Joe Rogan is the best and biggest advocate for BJJ. Over the course of the last two decades, Rogan has been promoting jiu-jitsu to the millions of his listeners and peers.
He initially took up karate at age 14 and started taekwondo a year later. At age 19, he won the US Open Championship taekwondo tournament as a lightweight and became a Massachusetts full-contact state champion for four consecutive years.
Rogan also practiced amateur kickboxing, holding a 2-1 record, before retiring from competition at age 21. He cited frequent headaches and fear of sustaining more severe injuries as reasons for his retirement.

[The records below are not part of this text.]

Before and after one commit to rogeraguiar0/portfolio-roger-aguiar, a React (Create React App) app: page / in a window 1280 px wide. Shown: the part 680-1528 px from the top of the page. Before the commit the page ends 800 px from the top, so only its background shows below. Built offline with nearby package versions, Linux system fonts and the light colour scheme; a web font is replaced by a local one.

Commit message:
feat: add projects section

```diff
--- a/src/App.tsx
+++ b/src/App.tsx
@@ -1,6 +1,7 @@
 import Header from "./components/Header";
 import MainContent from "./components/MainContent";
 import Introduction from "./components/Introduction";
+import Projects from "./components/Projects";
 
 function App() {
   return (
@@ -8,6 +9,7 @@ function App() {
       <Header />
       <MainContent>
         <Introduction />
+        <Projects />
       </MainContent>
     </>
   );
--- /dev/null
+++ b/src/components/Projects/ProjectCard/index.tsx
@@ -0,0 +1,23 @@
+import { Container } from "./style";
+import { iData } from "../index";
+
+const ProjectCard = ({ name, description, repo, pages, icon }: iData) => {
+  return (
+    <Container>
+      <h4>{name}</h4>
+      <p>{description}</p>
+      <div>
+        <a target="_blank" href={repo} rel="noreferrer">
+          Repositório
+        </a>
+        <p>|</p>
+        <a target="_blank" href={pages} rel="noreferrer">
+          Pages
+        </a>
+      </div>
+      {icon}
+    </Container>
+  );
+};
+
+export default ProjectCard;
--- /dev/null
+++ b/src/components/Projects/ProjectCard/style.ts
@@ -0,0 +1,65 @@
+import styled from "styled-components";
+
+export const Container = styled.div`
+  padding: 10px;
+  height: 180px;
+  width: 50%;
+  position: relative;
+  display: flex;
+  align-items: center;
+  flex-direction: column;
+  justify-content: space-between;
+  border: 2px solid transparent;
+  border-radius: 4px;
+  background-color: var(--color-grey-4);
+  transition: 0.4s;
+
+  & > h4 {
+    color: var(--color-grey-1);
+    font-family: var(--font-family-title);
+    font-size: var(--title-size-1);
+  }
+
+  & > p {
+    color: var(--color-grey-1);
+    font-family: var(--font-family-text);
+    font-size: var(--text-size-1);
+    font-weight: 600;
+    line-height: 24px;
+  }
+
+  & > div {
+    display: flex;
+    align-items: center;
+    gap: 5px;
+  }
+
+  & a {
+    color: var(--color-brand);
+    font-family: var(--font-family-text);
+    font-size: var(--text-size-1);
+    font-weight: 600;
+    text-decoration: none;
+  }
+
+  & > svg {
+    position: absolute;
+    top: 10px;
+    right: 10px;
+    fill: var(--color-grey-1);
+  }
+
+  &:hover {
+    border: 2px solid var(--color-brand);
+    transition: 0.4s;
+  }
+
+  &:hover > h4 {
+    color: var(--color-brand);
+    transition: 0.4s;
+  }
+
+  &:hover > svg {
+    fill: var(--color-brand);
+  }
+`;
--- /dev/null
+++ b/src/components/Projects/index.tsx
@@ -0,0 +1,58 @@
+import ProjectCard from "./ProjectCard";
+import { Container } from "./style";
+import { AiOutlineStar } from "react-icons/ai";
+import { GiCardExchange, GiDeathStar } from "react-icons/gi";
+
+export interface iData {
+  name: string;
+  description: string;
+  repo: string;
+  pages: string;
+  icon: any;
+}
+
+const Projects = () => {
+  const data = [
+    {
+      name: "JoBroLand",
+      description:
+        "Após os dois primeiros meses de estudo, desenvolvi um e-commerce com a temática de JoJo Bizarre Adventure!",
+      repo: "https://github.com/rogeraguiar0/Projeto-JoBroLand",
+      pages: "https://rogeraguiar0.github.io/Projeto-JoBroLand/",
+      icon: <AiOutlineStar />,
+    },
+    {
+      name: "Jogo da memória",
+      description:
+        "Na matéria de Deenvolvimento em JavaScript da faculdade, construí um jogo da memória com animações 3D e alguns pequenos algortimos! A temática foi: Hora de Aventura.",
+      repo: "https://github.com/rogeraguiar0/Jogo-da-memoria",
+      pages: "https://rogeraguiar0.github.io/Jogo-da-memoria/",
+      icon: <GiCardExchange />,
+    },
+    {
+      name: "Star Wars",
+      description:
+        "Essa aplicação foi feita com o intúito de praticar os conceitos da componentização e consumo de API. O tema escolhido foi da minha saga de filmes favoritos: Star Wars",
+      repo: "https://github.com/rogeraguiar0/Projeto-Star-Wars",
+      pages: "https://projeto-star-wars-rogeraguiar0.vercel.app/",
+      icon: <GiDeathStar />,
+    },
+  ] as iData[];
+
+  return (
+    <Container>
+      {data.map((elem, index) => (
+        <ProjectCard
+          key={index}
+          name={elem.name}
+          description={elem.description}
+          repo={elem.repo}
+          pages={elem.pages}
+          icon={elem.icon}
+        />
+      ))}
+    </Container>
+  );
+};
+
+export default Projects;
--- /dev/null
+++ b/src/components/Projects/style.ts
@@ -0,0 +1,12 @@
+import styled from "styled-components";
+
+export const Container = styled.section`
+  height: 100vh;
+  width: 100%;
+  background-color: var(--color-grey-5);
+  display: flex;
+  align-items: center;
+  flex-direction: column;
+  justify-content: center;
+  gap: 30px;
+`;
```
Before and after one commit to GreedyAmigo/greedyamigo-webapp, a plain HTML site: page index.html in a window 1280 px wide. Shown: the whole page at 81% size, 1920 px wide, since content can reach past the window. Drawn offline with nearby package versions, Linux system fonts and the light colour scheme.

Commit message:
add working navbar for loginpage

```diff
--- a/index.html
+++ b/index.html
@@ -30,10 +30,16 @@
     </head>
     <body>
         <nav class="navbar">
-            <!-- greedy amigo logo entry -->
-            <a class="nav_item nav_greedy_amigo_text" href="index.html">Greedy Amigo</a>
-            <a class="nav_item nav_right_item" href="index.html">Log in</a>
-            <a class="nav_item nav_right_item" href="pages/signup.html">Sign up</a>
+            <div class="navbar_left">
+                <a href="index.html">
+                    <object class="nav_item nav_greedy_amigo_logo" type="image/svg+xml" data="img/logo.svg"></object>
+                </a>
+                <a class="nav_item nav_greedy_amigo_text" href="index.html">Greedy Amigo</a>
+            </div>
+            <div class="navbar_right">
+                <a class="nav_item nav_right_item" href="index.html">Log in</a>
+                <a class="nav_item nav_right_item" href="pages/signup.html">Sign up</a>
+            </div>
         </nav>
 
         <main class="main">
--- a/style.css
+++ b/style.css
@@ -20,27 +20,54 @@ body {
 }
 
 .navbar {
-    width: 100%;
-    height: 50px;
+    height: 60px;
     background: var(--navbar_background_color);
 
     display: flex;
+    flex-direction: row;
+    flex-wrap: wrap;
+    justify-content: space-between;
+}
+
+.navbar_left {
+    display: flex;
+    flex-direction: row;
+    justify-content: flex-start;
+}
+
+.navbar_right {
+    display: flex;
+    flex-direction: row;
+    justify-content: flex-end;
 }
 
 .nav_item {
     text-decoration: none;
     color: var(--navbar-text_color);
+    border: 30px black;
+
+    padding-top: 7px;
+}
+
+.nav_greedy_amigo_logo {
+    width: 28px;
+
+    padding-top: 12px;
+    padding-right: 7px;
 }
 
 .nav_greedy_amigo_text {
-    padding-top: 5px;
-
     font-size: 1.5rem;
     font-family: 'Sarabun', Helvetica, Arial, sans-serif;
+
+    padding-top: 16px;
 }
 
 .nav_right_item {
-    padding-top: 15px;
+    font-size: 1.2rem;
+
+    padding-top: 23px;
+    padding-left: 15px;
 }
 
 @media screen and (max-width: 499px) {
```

He became a fan of BJJ after watching Royce Gracie compete at UFC 2: No Way Out in 1994. Shortly after he started training jiu-jitsu and has achieved ranks of BJJ black belt under Jean Jacques Machado and, friend, Eddie Bravo.
Rogan discussed the optimal way to go into BJJ on a podcast featuring Neuro Scientis Andrew Huberman. Huberman was a skater in his youth and had since picked up weight lifting.
“Ground game’s complicated. I mean, I’ve been training since 1996 and there’s still some s**t that I don’t understand. ”
Huberman asked: “And you recommend if someone were going to start they maybe 2 to 3 times a week or is it it’s a daily commitment?”
“No, you don’t have to do it every day. I mean, if you did, you’d get better, but you’d also get injured. So I think I think in the beginning, two times a week is really good and then build up to more if you enjoy it, I think you probably enjoy it. But I’ve seen people get pretty damn good inside of six months, especially someone like you is very physical and already in shape.”
Please provide transcription credit with a link to this article if you use any of these quotes on your website otherwise we’ll be forced to legally pursue our options.
– Editorial staff of BJJDOC